Oculus Rift is great – especially now it’s got Touch controllers. The Vive got their first, though, which means it’s HTC’s machine that’s currently winning the VR war.
While both Rift and Vive have Steam support – with its whole section dedicated to virtual reality – Vive is the product of collaboration between HTC and Valve, so it tends to benefit more from the raft of Steam titles.
But how do you narrow down that long, long list to the essential games that you can download right now? Why, you simply continue reading this very feature!
Here are the 15 games to download as soon as you get your Vive out of the box.
Additional words by Chris Rowlands
Valve’s involvement in making the Vive is most obvious when you play The Lab – a set of mini-games set in an Aperture Science lab.
None are more than a few minutes long but in their simplicity they show Valve has really grasped what VR is all about, whether it’s the subtle vibration of the controllers as you hold an arrow tense and ready to fire in Longbow, or the way you put a jelly-like globe on your head in order to launch each game.

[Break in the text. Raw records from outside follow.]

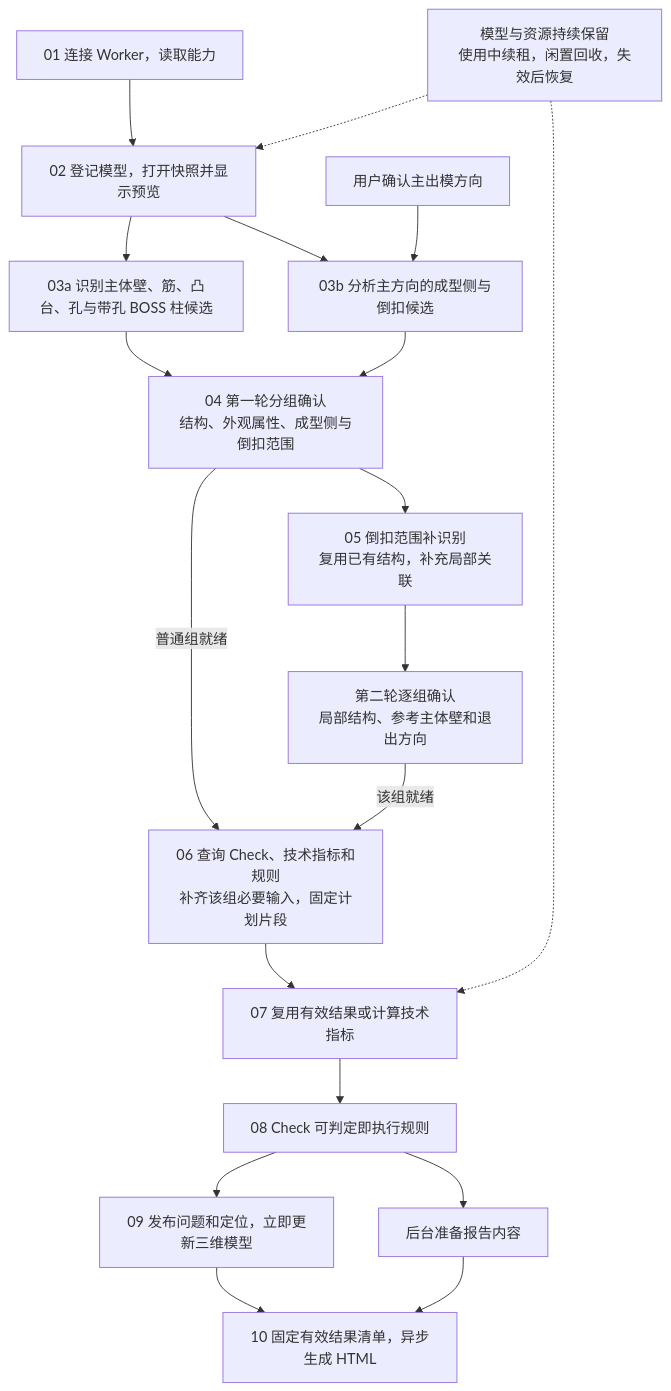
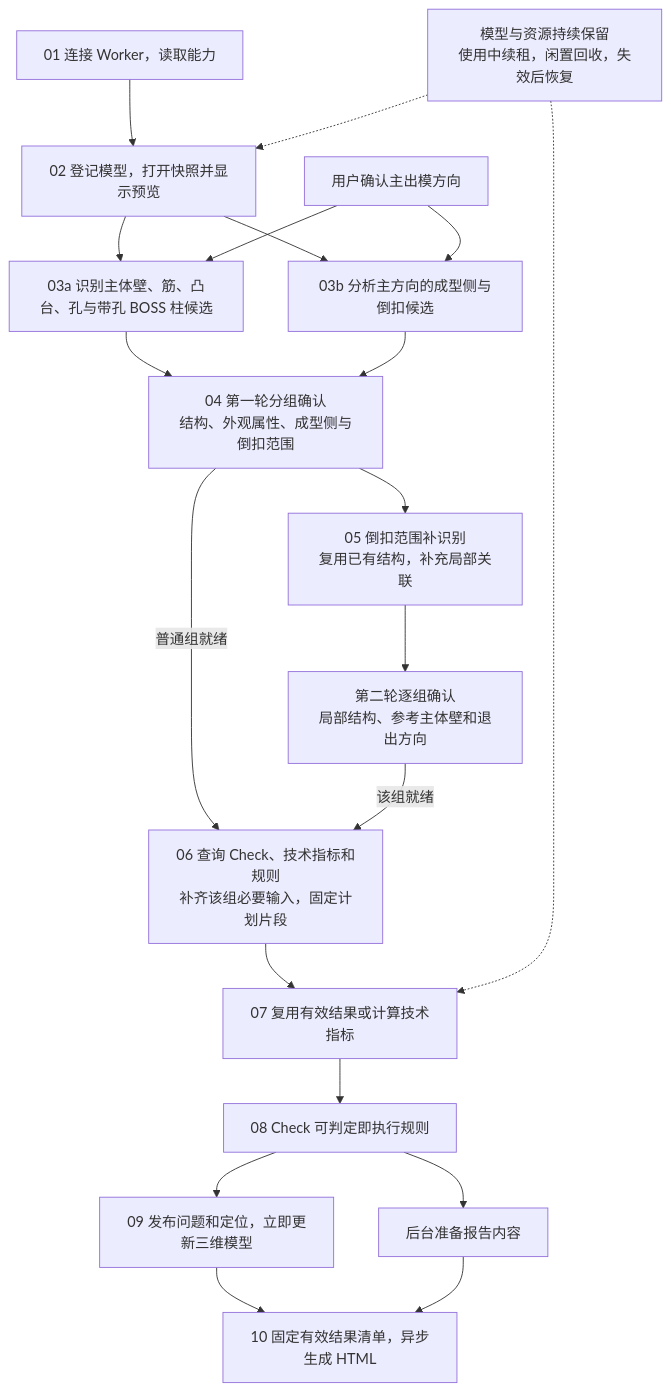
The diagram in docs/dfm/dfm-main-workflow-explained.md (mongo-hu/hermes-agent), drawn with Mermaid before and after one commit. The commit also changed other lines of this file and 78 other files, not shown here.

````diff
--- a/docs/dfm/dfm-main-workflow-explained.md
+++ b/docs/dfm/dfm-main-workflow-explained.md
@@ -7,21 +7,22 @@
 ```mermaid
 flowchart TB
     A["01 连接 Worker，读取能力"] --> B["02 登记模型，打开快照并显示预览"]
     B --> C["03a 识别主体壁、筋、凸台、孔与带孔 BOSS 柱候选"]
     B --> D["03b 分析主方向的成型侧与倒扣候选"]
     U["用户确认主出模方向"] --> D
+    U --> C
     C --> E["04 第一轮分组确认<br/>结构、外观属性、成型侧与倒扣范围"]
     D --> E
     E -->|普通组就绪| H["06 查询 Check、技术指标和规则<br/>补齐该组必要输入，固定计划片段"]
     E --> F["05 倒扣范围补识别<br/>复用已有结构，补充局部关联"]
     F --> G["第二轮逐组确认<br/>局部结构、参考主体壁和退出方向"]
     G -->|该组就绪| H
     H --> I["07 复用有效结果或计算技术指标"]
     I --> J["08 Check 可判定即执行规则"]
     J --> K["09 发布问题和定位，立即更新三维模型"]
     J --> L["后台准备报告内容"]
     K --> M["10 固定有效结果清单，异步生成 HTML"]
     L --> M
     S["模型与资源持续保留<br/>使用中续租，闲置回收，失效后恢复"] -.-> B
     S -.-> I
 ```
````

The best one is Aperture Robot Repair, a Portal-like experience, complete with an appearance from a worse-for-wear Atlas from the second game, that’s both laugh-out-loud funny and staggeringly well put together. More like this please, Valve.

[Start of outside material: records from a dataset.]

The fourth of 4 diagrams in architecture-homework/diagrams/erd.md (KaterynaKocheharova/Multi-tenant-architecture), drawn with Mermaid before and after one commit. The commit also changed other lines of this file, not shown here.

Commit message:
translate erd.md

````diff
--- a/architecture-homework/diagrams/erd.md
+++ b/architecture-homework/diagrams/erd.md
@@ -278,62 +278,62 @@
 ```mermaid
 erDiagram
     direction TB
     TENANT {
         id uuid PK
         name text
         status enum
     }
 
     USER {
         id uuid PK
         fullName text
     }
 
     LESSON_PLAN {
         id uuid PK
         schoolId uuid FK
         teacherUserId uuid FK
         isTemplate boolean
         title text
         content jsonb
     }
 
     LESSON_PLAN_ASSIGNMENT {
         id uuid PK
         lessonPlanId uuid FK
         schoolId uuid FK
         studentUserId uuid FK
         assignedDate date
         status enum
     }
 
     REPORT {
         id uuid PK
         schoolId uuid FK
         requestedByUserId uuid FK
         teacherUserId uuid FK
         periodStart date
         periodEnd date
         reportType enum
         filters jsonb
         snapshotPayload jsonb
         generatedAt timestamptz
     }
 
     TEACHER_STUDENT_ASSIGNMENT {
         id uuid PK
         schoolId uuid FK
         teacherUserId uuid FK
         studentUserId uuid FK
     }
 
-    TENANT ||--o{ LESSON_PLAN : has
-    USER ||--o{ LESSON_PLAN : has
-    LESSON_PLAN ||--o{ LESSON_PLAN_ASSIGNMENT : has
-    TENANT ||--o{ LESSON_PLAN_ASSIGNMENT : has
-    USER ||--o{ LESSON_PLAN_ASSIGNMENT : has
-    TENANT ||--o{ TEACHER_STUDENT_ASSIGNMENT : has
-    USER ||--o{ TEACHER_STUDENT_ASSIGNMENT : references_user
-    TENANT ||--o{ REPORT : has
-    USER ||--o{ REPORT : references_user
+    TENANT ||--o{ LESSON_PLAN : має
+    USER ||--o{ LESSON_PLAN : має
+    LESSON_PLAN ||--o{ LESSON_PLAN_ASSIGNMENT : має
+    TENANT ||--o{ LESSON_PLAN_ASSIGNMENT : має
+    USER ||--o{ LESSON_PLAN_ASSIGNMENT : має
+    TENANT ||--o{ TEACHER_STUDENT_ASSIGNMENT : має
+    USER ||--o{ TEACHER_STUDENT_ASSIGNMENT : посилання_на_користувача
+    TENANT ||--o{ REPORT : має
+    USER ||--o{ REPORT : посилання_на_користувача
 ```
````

We’ve played this one a number of times now, and the latest build keeps it firmly at the top of our most wanted list. It’s a dogfighting spin-off from the huge (and hugely complicated) Eve MMO, and it’s ludicrously gorgeous, fast and exciting.
Multiplayer is at the heart of the game, with teams of fighters facing off against each other – though there’s also a single-player story mode, and another mode dedicated to simply exploring the game’s beautiful recreation of outer space.

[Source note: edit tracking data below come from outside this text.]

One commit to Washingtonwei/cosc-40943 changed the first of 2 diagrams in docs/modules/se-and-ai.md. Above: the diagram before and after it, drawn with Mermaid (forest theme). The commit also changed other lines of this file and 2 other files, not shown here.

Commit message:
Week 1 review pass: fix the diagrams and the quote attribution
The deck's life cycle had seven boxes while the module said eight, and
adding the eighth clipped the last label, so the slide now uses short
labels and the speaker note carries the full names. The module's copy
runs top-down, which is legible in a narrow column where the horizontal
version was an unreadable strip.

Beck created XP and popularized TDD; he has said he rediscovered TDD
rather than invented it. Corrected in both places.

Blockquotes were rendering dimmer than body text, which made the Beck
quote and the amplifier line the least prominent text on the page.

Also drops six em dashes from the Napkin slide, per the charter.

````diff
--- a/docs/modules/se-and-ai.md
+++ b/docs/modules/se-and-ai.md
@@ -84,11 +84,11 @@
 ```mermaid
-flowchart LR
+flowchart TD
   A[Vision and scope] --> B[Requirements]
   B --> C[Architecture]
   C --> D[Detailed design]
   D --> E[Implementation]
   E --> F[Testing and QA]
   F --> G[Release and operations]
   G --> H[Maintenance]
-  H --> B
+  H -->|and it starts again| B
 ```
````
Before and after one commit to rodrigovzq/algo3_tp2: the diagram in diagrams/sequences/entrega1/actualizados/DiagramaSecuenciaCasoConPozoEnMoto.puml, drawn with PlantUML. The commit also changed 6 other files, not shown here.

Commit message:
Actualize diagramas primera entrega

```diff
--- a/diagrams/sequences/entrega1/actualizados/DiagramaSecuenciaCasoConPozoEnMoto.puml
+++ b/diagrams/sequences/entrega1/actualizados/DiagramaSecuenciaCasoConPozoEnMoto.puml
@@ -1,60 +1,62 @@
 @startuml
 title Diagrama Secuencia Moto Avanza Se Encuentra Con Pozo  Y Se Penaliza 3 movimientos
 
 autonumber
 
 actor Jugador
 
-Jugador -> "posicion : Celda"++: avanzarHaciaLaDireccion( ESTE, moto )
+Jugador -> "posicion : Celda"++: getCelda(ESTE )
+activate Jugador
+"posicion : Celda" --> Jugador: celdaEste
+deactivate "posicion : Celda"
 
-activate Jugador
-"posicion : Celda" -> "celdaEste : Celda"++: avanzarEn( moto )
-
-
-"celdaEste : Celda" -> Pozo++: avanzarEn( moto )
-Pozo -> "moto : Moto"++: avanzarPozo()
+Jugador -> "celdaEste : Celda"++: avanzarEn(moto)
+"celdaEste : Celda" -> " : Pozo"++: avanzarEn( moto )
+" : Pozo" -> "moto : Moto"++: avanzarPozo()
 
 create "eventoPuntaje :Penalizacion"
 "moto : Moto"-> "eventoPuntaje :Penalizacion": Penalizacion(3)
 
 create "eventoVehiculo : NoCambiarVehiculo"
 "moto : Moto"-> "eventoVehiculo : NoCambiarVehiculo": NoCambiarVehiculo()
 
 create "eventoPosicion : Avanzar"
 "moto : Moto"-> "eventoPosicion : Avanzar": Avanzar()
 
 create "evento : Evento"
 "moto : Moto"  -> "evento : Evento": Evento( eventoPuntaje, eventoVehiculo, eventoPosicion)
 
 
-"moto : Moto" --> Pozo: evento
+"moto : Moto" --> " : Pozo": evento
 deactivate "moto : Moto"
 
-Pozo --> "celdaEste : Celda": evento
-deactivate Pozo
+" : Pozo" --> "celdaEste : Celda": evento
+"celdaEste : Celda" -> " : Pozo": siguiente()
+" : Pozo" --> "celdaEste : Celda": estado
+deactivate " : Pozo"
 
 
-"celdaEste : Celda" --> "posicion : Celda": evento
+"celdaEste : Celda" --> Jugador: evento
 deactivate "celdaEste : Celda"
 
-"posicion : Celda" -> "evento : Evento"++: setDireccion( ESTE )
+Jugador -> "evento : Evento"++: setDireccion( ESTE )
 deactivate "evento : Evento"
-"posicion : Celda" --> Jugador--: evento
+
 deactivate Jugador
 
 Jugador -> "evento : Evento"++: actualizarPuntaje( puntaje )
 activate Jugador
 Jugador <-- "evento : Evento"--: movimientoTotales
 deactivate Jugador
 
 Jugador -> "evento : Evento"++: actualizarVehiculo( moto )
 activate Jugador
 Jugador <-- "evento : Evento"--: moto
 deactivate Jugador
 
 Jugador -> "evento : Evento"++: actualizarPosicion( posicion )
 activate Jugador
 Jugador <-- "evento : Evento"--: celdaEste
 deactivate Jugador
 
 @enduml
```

Battles are awesomely dramatic, beginning with a Battlestar Galactica-like launch from a huge battleship and involving seat of your pants chases through fleets of cruisers.
Star Wars: Trials on Tatooine
You’re standing by a landing pad on the desert planet of Tatooine when the Millennium Falcon lands just feet away. R2D2 rolls out while Han Solo tells you over the radio (you never see him in person) that he’s delivering a gift from Luke Skywalker.
After a spectacular strafing run by a Tie Fighter, said gift – a lightsaber – pops out of the wee droid’s hatch. As stormtroopers disembark from a nearby shuttle, you grab it and instinctively start deflecting their fire back at them.
After a couple of minutes of what is undeniably the coolest gaming experience you’ve ever had, Han gets the Falcon’s guns online and finishes off the remaining troopers. Then he flies away, the demo is over, and you struggle to wipe the smile off your face for a week.
Yes, Trials on Tatooine is short (it’s basically a demo of what Vive can do) but it’s a great way to channel your inner Jedi. Oh, and it’s free.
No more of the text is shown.